» EXERCISE PROMPT
The expected output is each line in the data below that includes the string "arrangement".

» EXERCISE INPUTS
★ ★ ★ ★ ★ ★ ★

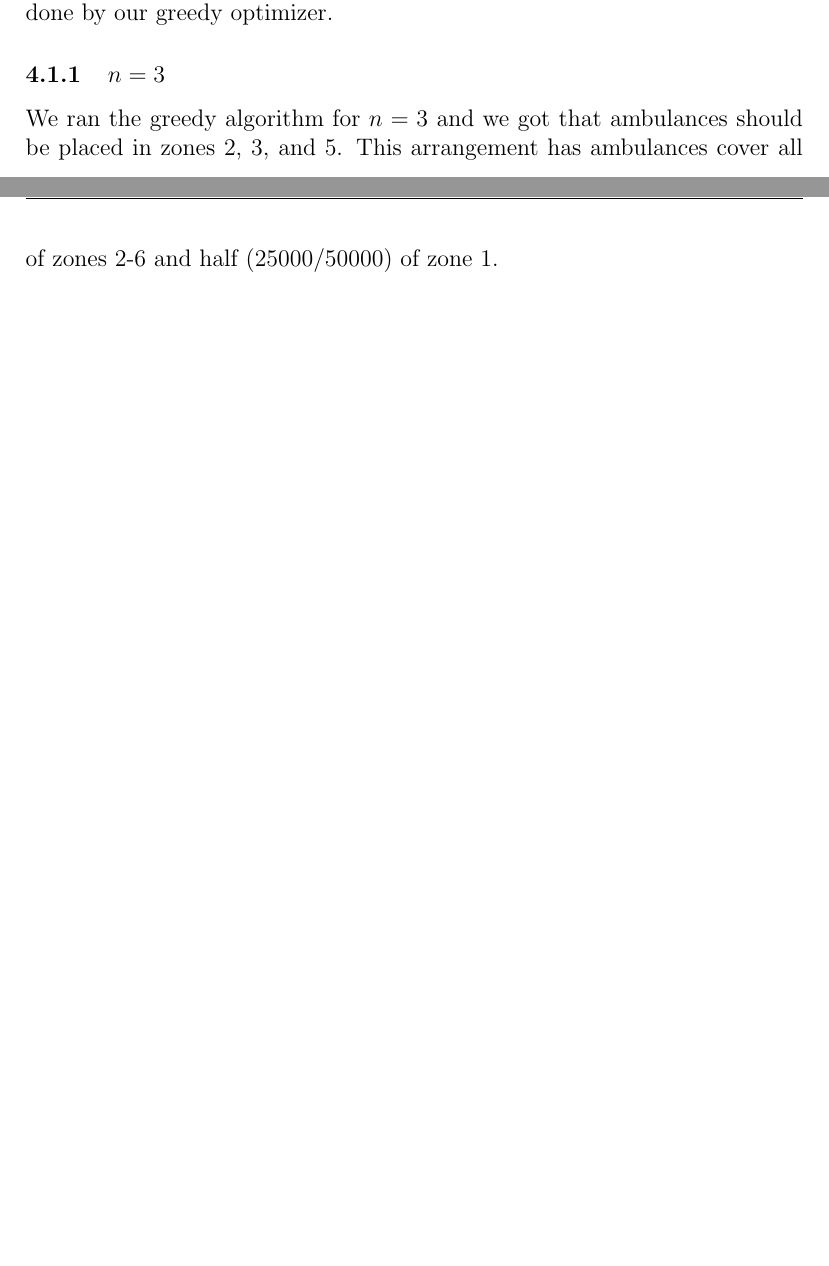
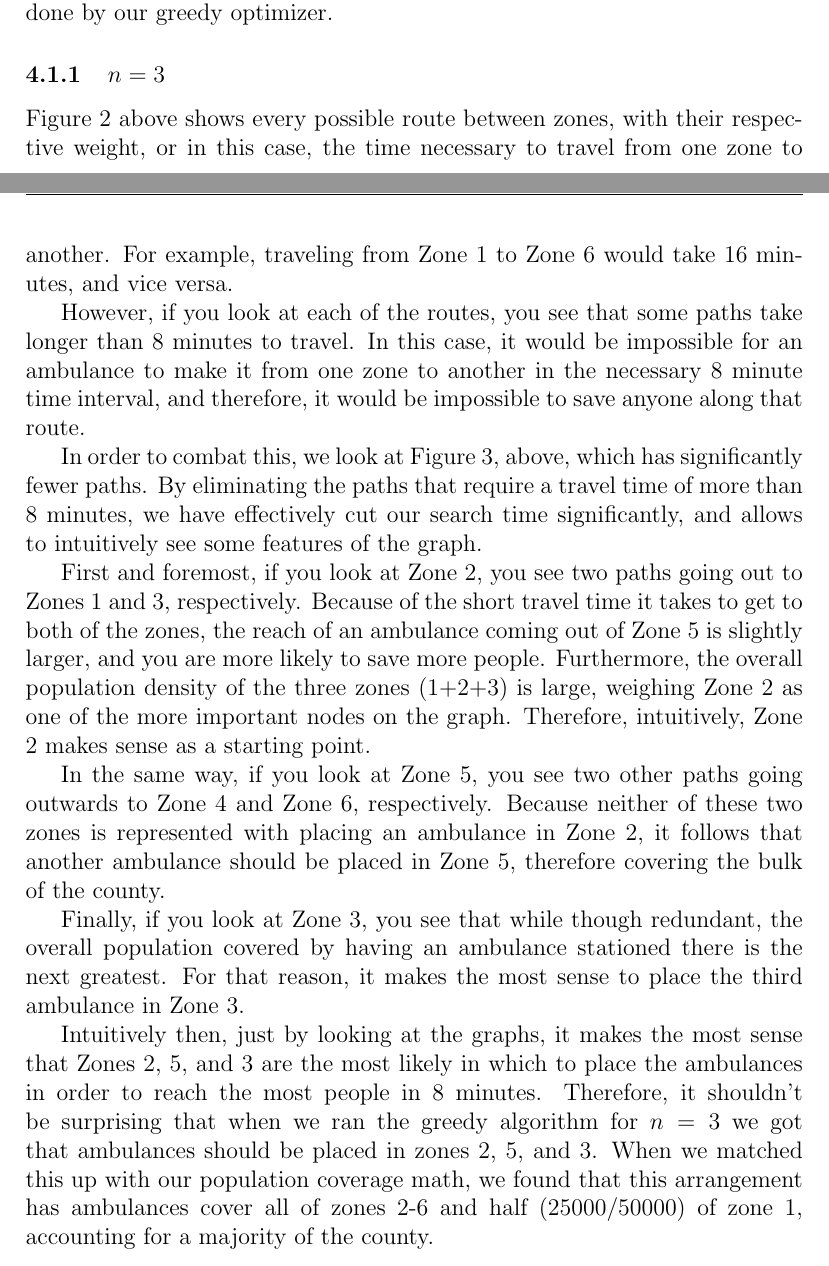
Before and after one commit to siddk/himcm-2013, a LaTeX document (LaTeX/paper.tex): two parts of pages 8 and 10 of 14 before the commit and two parts of pages 8 and 10 of 15 after it, joined at a grey line, cut so that both start at the same text, the shorter picture padded with empty space. Compiled offline with pdfLaTeX.

Commit message:
Adding to results

```diff
--- a/LaTeX/paper.tex
+++ b/LaTeX/paper.tex
@@ -229,8 +229,19 @@ The number of people the ambulances are able to cover is a function of our popul
 \end{center}
 \end{figure}
 
-We ran the greedy algorithm for $n=3$ and we got that ambulances should be placed in zones
-2, 3, and 5. This arrangement has ambulances cover all of zones 2-6 and half (25000/50000) of
-zone 1.
+Figure 2 above shows every possible route between zones, with their respective weight, or in this case, the time necessary to travel from one zone to another. For example, traveling from Zone 1 to Zone 6 would take 16 minutes, and vice versa.
+
+However, if you look at each of the routes, you see that some paths take longer than 8 minutes to travel. In this case, it would be impossible for an ambulance to make it from one zone to another in the necessary 8 minute time interval, and therefore, it would be impossible to save anyone along that route.
+
+In order to combat this, we look at Figure 3, above, which has significantly fewer paths. By eliminating the paths that require a travel time of more than 8 minutes, we have effectively cut our search time significantly, and allows to intuitively see some features of the graph.
+
+First and foremost, if you look at Zone 2, you see two paths going out to Zones 1 and 3, respectively. Because of the short travel time it takes to get to both of the zones, the reach of an ambulance coming out of Zone 5 is slightly larger, and you are more likely to save more people. Furthermore, the overall population density of the three zones (1+2+3) is large, weighing Zone 2 as one of the more important nodes on the graph. Therefore, intuitively, Zone 2 makes sense as a starting point.
+
+In the same way, if you look at Zone 5, you see two other paths going outwards to Zone 4 and Zone 6, respectively. Because neither of these two zones is represented with placing an ambulance in Zone 2, it follows that another ambulance should be placed in Zone 5, therefore covering the bulk of the county.
+
+Finally, if you look at Zone 3, you see that while though redundant, the overall population covered by having an ambulance stationed there is the next greatest. For that reason, it makes the most sense to place the third ambulance in Zone 3.
+
+Intuitively then, just by looking at the graphs, it makes the most sense that Zones 2, 5, and 3 are the most likely in which to place the ambulances in order to reach the most people in 8 minutes. Therefore, it shouldn't be surprising that when we ran the greedy algorithm for $n=3$ we got that ambulances should be placed in zones
+2, 5, and 3. When we matched this up with our population coverage math, we found that this arrangement has ambulances cover all of zones 2-6 and half (25000/50000) of zone 1, accounting for a majority of the county.
 
 \subsubsection{$n=2$}
```
Also changed, not shown: LaTeX/paper.tex (7 more changed lines).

★ ★ ★ ★ ★ ★ ★

» SOLUTION
-2, 3, and 5. This arrangement has ambulances cover all of zones 2-6 and half (25000/50000) of
+2, 5, and 3. When we matched this up with our population coverage math, we found that this arrangement has ambulances cover all of zones 2-6 and half (25000/50000) of zone 1, accounting for a majority of the county.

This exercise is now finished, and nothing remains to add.